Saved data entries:

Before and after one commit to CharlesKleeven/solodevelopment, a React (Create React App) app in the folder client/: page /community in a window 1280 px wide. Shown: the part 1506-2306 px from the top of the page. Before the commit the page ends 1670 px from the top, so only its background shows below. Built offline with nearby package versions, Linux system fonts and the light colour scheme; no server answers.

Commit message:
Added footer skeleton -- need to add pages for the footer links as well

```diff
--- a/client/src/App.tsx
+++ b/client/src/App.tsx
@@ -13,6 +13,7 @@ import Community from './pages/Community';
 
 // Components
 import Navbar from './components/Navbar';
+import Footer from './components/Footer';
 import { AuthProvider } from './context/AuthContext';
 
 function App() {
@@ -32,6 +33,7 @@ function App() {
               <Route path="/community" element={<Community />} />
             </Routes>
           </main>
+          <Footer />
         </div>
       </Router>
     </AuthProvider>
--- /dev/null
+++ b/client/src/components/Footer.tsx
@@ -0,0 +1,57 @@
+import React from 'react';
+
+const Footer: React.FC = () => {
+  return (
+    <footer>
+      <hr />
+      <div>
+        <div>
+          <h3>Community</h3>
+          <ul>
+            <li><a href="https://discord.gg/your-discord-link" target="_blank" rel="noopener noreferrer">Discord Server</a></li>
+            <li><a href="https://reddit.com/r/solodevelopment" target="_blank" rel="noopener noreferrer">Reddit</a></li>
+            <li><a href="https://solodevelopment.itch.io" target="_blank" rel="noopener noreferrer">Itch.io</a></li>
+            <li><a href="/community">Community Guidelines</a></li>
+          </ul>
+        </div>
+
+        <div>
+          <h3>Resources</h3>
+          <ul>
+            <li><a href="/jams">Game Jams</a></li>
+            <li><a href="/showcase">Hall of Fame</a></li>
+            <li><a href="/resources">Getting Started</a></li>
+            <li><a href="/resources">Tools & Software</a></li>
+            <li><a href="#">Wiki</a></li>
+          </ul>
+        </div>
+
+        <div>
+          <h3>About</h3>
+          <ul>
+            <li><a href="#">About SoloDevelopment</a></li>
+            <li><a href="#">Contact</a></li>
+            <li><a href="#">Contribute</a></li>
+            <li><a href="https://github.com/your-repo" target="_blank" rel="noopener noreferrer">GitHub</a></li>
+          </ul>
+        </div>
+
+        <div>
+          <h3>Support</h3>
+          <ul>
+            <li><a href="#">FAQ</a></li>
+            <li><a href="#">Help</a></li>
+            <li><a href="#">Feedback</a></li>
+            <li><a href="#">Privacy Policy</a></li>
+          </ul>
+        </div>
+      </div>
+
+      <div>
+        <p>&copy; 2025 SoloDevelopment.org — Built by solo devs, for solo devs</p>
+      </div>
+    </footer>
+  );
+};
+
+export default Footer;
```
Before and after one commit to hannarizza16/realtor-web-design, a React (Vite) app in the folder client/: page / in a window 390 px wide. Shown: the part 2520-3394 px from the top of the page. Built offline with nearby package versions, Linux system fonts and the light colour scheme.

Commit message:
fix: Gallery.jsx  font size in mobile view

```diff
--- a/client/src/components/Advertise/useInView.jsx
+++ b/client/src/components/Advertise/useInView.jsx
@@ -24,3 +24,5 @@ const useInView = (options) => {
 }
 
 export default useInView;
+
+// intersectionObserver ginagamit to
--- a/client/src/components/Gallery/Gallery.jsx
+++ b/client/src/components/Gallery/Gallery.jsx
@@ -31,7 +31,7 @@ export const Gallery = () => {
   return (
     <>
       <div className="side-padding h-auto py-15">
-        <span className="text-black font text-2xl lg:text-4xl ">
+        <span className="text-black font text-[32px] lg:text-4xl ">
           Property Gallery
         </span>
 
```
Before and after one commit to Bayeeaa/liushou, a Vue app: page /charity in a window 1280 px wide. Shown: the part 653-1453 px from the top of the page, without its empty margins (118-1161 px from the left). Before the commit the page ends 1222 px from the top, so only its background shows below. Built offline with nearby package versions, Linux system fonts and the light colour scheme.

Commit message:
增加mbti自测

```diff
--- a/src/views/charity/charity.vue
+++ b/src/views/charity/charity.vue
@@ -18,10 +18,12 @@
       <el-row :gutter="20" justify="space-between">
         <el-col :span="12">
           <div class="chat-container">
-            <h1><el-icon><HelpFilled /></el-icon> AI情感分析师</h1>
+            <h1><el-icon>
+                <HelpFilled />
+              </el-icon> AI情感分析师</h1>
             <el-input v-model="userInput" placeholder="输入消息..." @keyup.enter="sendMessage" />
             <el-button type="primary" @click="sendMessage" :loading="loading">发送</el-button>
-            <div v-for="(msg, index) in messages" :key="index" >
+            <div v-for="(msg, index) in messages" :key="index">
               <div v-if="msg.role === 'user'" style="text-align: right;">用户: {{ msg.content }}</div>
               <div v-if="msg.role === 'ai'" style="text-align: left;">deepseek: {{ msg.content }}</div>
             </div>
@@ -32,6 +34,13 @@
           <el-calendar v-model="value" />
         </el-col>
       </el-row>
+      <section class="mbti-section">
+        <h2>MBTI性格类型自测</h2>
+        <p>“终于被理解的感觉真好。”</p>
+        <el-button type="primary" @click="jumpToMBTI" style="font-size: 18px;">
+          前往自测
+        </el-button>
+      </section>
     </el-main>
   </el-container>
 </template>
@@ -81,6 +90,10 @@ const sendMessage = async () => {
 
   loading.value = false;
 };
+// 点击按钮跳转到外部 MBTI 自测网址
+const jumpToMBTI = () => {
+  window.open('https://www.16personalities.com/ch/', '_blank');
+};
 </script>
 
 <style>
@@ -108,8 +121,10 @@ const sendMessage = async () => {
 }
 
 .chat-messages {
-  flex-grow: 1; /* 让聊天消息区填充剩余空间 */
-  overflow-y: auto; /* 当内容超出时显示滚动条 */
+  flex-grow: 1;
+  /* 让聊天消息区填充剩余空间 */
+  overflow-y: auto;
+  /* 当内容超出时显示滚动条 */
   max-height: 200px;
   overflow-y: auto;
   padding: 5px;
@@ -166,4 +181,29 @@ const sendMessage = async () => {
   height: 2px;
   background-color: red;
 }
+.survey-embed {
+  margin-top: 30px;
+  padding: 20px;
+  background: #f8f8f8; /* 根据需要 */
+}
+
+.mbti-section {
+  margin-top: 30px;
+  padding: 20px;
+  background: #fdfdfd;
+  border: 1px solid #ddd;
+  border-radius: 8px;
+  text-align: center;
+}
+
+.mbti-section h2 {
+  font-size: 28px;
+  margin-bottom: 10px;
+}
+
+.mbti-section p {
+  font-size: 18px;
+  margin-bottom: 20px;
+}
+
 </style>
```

WORK ITEM -
Your answer should be the data above, retyped exactly.

OUTPUT OF THE TASK -
Before and after one commit to CharlesKleeven/solodevelopment, a React (Create React App) app in the folder client/: page /community in a window 1280 px wide. Shown: the part 1506-2306 px from the top of the page. Before the commit the page ends 1670 px from the top, so only its background shows below. Built offline with nearby package versions, Linux system fonts and the light colour scheme; no server answers.

Commit message:
Added footer skeleton -- need to add pages for the footer links as well

```diff
--- a/client/src/App.tsx
+++ b/client/src/App.tsx
@@ -13,6 +13,7 @@ import Community from './pages/Community';
 
 // Components
 import Navbar from './components/Navbar';
+import Footer from './components/Footer';
 import { AuthProvider } from './context/AuthContext';
 
 function App() {
@@ -32,6 +33,7 @@ function App() {
               <Route path="/community" element={<Community />} />
             </Routes>
           </main>
+          <Footer />
         </div>
       </Router>
     </AuthProvider>
--- /dev/null
+++ b/client/src/components/Footer.tsx
@@ -0,0 +1,57 @@
+import React from 'react';
+
+const Footer: React.FC = () => {
+  return (
+    <footer>
+      <hr />
+      <div>
+        <div>
+          <h3>Community</h3>
+          <ul>
+            <li><a href="https://discord.gg/your-discord-link" target="_blank" rel="noopener noreferrer">Discord Server</a></li>
+            <li><a href="https://reddit.com/r/solodevelopment" target="_blank" rel="noopener noreferrer">Reddit</a></li>
+            <li><a href="https://solodevelopment.itch.io" target="_blank" rel="noopener noreferrer">Itch.io</a></li>
+            <li><a href="/community">Community Guidelines</a></li>
+          </ul>
+        </div>
+
+        <div>
+          <h3>Resources</h3>
+          <ul>
+            <li><a href="/jams">Game Jams</a></li>
+            <li><a href="/showcase">Hall of Fame</a></li>
+            <li><a href="/resources">Getting Started</a></li>
+            <li><a href="/resources">Tools & Software</a></li>
+            <li><a href="#">Wiki</a></li>
+          </ul>
+        </div>
+
+        <div>
+          <h3>About</h3>
+          <ul>
+            <li><a href="#">About SoloDevelopment</a></li>
+            <li><a href="#">Contact</a></li>
+            <li><a href="#">Contribute</a></li>
+            <li><a href="https://github.com/your-repo" target="_blank" rel="noopener noreferrer">GitHub</a></li>
+          </ul>
+        </div>
+
+        <div>
+          <h3>Support</h3>
+          <ul>
+            <li><a href="#">FAQ</a></li>
+            <li><a href="#">Help</a></li>
+            <li><a href="#">Feedback</a></li>
+            <li><a href="#">Privacy Policy</a></li>
+          </ul>
+        </div>
+      </div>
+
+      <div>
+        <p>&copy; 2025 SoloDevelopment.org — Built by solo devs, for solo devs</p>
+      </div>
+    </footer>
+  );
+};
+
+export default Footer;
```
Before and after one commit to hannarizza16/realtor-web-design, a React (Vite) app in the folder client/: page / in a window 390 px wide. Shown: the part 2520-3394 px from the top of the page. Built offline with nearby package versions, Linux system fonts and the light colour scheme.

Commit message:
fix: Gallery.jsx  font size in mobile view

```diff
--- a/client/src/components/Advertise/useInView.jsx
+++ b/client/src/components/Advertise/useInView.jsx
@@ -24,3 +24,5 @@ const useInView = (options) => {
 }
 
 export default useInView;
+
+// intersectionObserver ginagamit to
--- a/client/src/components/Gallery/Gallery.jsx
+++ b/client/src/components/Gallery/Gallery.jsx
@@ -31,7 +31,7 @@ export const Gallery = () => {
   return (
     <>
       <div className="side-padding h-auto py-15">
-        <span className="text-black font text-2xl lg:text-4xl ">
+        <span className="text-black font text-[32px] lg:text-4xl ">
           Property Gallery
         </span>
 
```
Before and after one commit to Bayeeaa/liushou, a Vue app: page /charity in a window 1280 px wide. Shown: the part 653-1453 px from the top of the page, without its empty margins (118-1161 px from the left). Before the commit the page ends 1222 px from the top, so only its background shows below. Built offline with nearby package versions, Linux system fonts and the light colour scheme.

Commit message:
增加mbti自测

```diff
--- a/src/views/charity/charity.vue
+++ b/src/views/charity/charity.vue
@@ -18,10 +18,12 @@
       <el-row :gutter="20" justify="space-between">
         <el-col :span="12">
           <div class="chat-container">
-            <h1><el-icon><HelpFilled /></el-icon> AI情感分析师</h1>
+            <h1><el-icon>
+                <HelpFilled />
+              </el-icon> AI情感分析师</h1>
             <el-input v-model="userInput" placeholder="输入消息..." @keyup.enter="sendMessage" />
             <el-button type="primary" @click="sendMessage" :loading="loading">发送</el-button>
-            <div v-for="(msg, index) in messages" :key="index" >
+            <div v-for="(msg, index) in messages" :key="index">
               <div v-if="msg.role === 'user'" style="text-align: right;">用户: {{ msg.content }}</div>
               <div v-if="msg.role === 'ai'" style="text-align: left;">deepseek: {{ msg.content }}</div>
             </div>
@@ -32,6 +34,13 @@
           <el-calendar v-model="value" />
         </el-col>
       </el-row>
+      <section class="mbti-section">
+        <h2>MBTI性格类型自测</h2>
+        <p>“终于被理解的感觉真好。”</p>
+        <el-button type="primary" @click="jumpToMBTI" style="font-size: 18px;">
+          前往自测
+        </el-button>
+      </section>
     </el-main>
   </el-container>
 </template>
@@ -81,6 +90,10 @@ const sendMessage = async () => {
 
   loading.value = false;
 };
+// 点击按钮跳转到外部 MBTI 自测网址
+const jumpToMBTI = () => {
+  window.open('https://www.16personalities.com/ch/', '_blank');
+};
 </script>
 
 <style>
@@ -108,8 +121,10 @@ const sendMessage = async () => {
 }
 
 .chat-messages {
-  flex-grow: 1; /* 让聊天消息区填充剩余空间 */
-  overflow-y: auto; /* 当内容超出时显示滚动条 */
+  flex-grow: 1;
+  /* 让聊天消息区填充剩余空间 */
+  overflow-y: auto;
+  /* 当内容超出时显示滚动条 */
   max-height: 200px;
   overflow-y: auto;
   padding: 5px;
@@ -166,4 +181,29 @@ const sendMessage = async () => {
   height: 2px;
   background-color: red;
 }
+.survey-embed {
+  margin-top: 30px;
+  padding: 20px;
+  background: #f8f8f8; /* 根据需要 */
+}
+
+.mbti-section {
+  margin-top: 30px;
+  padding: 20px;
+  background: #fdfdfd;
+  border: 1px solid #ddd;
+  border-radius: 8px;
+  text-align: center;
+}
+
+.mbti-section h2 {
+  font-size: 28px;
+  margin-bottom: 10px;
+}
+
+.mbti-section p {
+  font-size: 18px;
+  margin-bottom: 20px;
+}
+
 </style>
```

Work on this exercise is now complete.